→ **EXERCISE PROMPT**:
Among the entries below, how many lines contain "flex"? Answer with the number only.

→ **EXERCISE MATERIAL**:
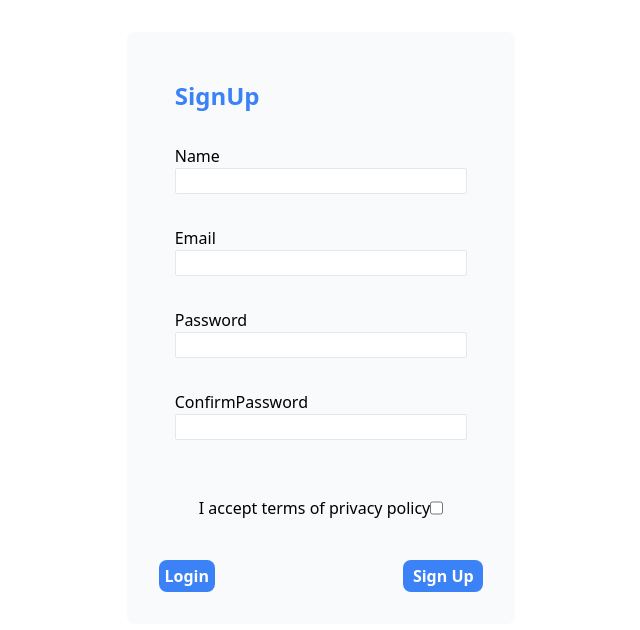
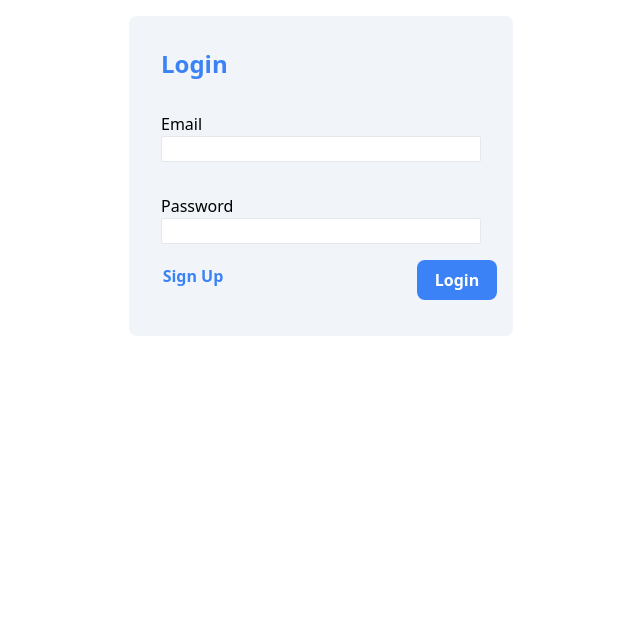
Before and after one commit to ErfanShurideh/login-project, a React (Create React App) app: page /Login in a window 1280 px wide. Shown: the top 630 px of the page, without its empty margins (319-959 px from the left). Built offline with nearby package versions, Linux system fonts and the light colour scheme.

Commit message:
Login page and route

```diff
--- a/package.json
+++ b/package.json
@@ -8,6 +8,7 @@
     "@testing-library/user-event": "^13.5.0",
     "react": "^18.2.0",
     "react-dom": "^18.2.0",
+    "react-router-dom": "^6.15.0",
     "react-scripts": "5.0.1",
     "react-toastify": "^9.1.3",
     "web-vitals": "^2.1.4"
--- a/src/App.js
+++ b/src/App.js
@@ -1,8 +1,15 @@
 import SignUp from "./components/SignUp";
+import Login from "./components/Login";
+import {Route , Routes ,Navigate } from "react-router-dom"
+
 function App() {
   return (
     <div >
-      <SignUp />
+     <Routes>
+      <Route path="/Login" Component={Login}/>
+      <Route path="/SignUp" Component={SignUp}/>
+      <Route path="/" element={<Navigate replace to="/SignUp" />} />
+     </Routes>
     </div>
   );
 }
--- /dev/null
+++ b/src/components/Login.js
@@ -0,0 +1,71 @@
+import React , { useEffect, useState } from 'react';
+import { ToastContainer } from 'react-toastify';
+import 'react-toastify/dist/ReactToastify.css';
+import { Link } from 'react-router-dom';
+import { validate } from './validate';
+import { notify } from './notify';
+const Login = () => {
+    const [data,setData] = useState({
+        email : "",
+        password : ""
+    })
+
+    const [errors,setErrors] = useState({});
+    const [touched,setTouched] = useState({});
+
+
+    useEffect (() =>{
+        setErrors (validate(data))
+    },[data , touched])
+
+    const changeHandler = event =>{
+        if (event.target.name === "isAccepted"){
+            setData({...data ,[event.target.name] : [event.target.checked]})
+        } else
+            setData({...data , [event.target.name] : event.target.value})
+    }
+
+    const focusHandler = event => {
+        setTouched({...touched, [event.target.name] : true})
+    }
+
+    const submitHandler = event =>{
+        event.preventDefault();
+        if (!Object.keys(errors).length){
+            notify("You loged in successfully!" , "success");
+        }else {
+            notify("invalid data!" , "error")
+            setTouched({
+                email : true,
+                password : true,
+            })
+        }
+    }
+
+
+
+    return (
+        <div className='flex justify-center items-center '>
+            <form className=' text-center border-solid p-4 m-4 bg-slate-100 rounded-lg h-80 w-96' onSubmit={submitHandler}>
+                <h2 className='p-4 font-bold text-2xl text-blue-500 text-left'>Login</h2>
+                <div className='flex flex-col p-4 text-left'>
+                    <label>Email</label>
+                    <input className='border rounded-sm' type='text' name='email' value={data.email} onChange ={changeHandler} onFocus={focusHandler}/>
+                    {errors.email && touched.email && <span className='text-red-600 '>{errors.email}</span>}
+                </div>
+                <div className='flex flex-col p-4 text-left'>
+                    <label>Password</label>
+                    <input className='border rounded-sm' type='Password' name='password' value={data.password} onChange ={changeHandler} onFocus={focusHandler}/>
+                    {errors.password && touched.password && <span className='text-red-600 '>{errors.password}</span>}
+                </div>
+                <div className='flex justify-between'>
+                    <Link to='/SignUp' className=' rounded-lg w-24 p-1 text-blue-500 font-semibold hover:text-blue-700 hover:transition-colors'>Sign Up</Link>
+                    <button type='submit' className='bg-blue-500 rounded-lg w-20 p-2 text-white font-semibold hover:bg-blue-700 hover:transition-colors'>Login</button>
+                </div>
+            </form>
+            <ToastContainer />
+        </div>
+    );
+};
+
+export default Login;
--- a/src/components/SignUp.js
+++ b/src/components/SignUp.js
@@ -1,7 +1,7 @@
 import React , { useEffect, useState } from 'react';
 import { ToastContainer } from 'react-toastify';
 import 'react-toastify/dist/ReactToastify.css';
-
+import { Link } from 'react-router-dom';
 import { validate } from './validate';
 import { notify } from './notify';
 
@@ -19,7 +19,7 @@ const SignUp = () => {
 
 
     useEffect (() =>{
-        setErrors (validate(data))
+        setErrors (validate(data , "SignUp"))
     },[data , touched])
 
     const changeHandler = event =>{
@@ -36,7 +36,7 @@ const SignUp = () => {
     const submitHandler = event =>{
         event.preventDefault();
         if (!Object.keys(errors).length){
-            notify("You signed in successfully!" , "success");
+            notify("You signed up successfully!" , "success");
         }else {
             notify("invalid data!" , "error")
             setTouched({
@@ -53,7 +53,7 @@ const SignUp = () => {
 
     return (
         <div className='flex justify-center items-center '>
-            <form className=' text-center border-solid p-8 m-8 bg-slate-50 rounded-lg ' onSubmit={submitHandler}>
+            <form className=' text-center border-solid p-4 m-4 bg-slate-100 rounded-lg ' onSubmit={submitHandler}>
                 <h2 className='p-4 font-bold text-2xl text-blue-500 text-left'>SignUp</h2>
                 <div className='flex flex-col p-4 text-left'>
                     <label>Name</label>
@@ -75,14 +75,16 @@ const SignUp = () => {
                     <input className='border rounded-sm' type='Password' name='confirmPassword' value={data.confirmPassword} onChange ={changeHandler} onFocus={focusHandler}/>
                     {errors.confirmPassword && touched.confirmPassword && <span className='text-red-600 '>{errors.confirmPassword}</span>}
                 </div>
-                <div className='flex flex-row p-10'>
+                <div className='flex flex-col p-10'>
+                    <div className='flex'>
                     <label>I accept terms of privacy policy</label>
                     <input className='border rounded-sm ' type='checkbox' name='isAccepted' value={data.isAccepted} onChange ={changeHandler} onFocus={focusHandler}/>
+                    </div>
                     {errors.isAccepted && touched.isAccepted && <span className='text-red-600 '>{errors.isAccepted}</span>}
                 </div>
                 <div className='flex justify-between'>
-                    <a href='#' className='bg-blue-500 rounded-lg w-14 p-1 text-white font-semibold hover:bg-blue-700 hover:transition-colors'>Login</a>
-                    <button type='submit' className='bg-blue-500 rounded-lg w-20 p-1 text-white font-semibold hover:bg-blue-700 hover:transition-colors'>Sign Up</button>
+                    <Link to='/Login' className=' rounded-lg w-14 p-1 text-blue-500 font-semibold hover:text-blue-700 hover:transition-colors'>Login</Link>
+                    <button type='submit' className='bg-blue-500 rounded-lg w-20 p-2 text-white font-semibold hover:bg-blue-700 hover:transition-colors '>Sign Up</button>
                 </div>
             </form>
             <ToastContainer />
--- a/src/components/validate.js
+++ b/src/components/validate.js
@@ -1,12 +1,6 @@
-export const validate = data => {
+export const validate = (data,type) => {
 
     const errors = {};
-    if(!data.name.trim()){
-        errors.name = "Name required!"
-    } else {
-        delete errors.name
-    }
-
     if(!data.email){
         errors.email = "Email required!"
     }else if (!/\S+@\S+\.\S+/.test(data.email)){
@@ -22,6 +16,13 @@ export const validate = data => {
        delete errors.password
     }
 
+
+    if(type === "SignUp"){
+        if(!data.name.trim()){
+            errors.name = "Name required!"
+        } else {
+            delete errors.name
+        }
         if(!data.confirmPassword){
             errors.confirmPassword = "Confirm your password!"
         }else if(data.confirmPassword !== data.password){
@@ -35,6 +36,7 @@ export const validate = data => {
         }else {
             delete errors.isAccepted
         }
+    }
 
     return errors
 }
--- a/src/index.js
+++ b/src/index.js
@@ -2,10 +2,11 @@ import React from 'react';
 import ReactDOM from 'react-dom/client';
 import './index.css';
 import App from './App';
-
+import { BrowserRouter } from 'react-router-dom';
 const root = ReactDOM.createRoot(document.getElementById('root'));
 root.render(
-  <React.StrictMode>
-    <App />
-  </React.StrictMode>
+  <BrowserRouter>
+  <App />
+  </BrowserRouter>
+
 );
```
Also changed, not shown: 1 other file (tests, documents, lock files or other folders). Lines whose indentation alone changed are shown as unchanged.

→ **RESPONSE**:
10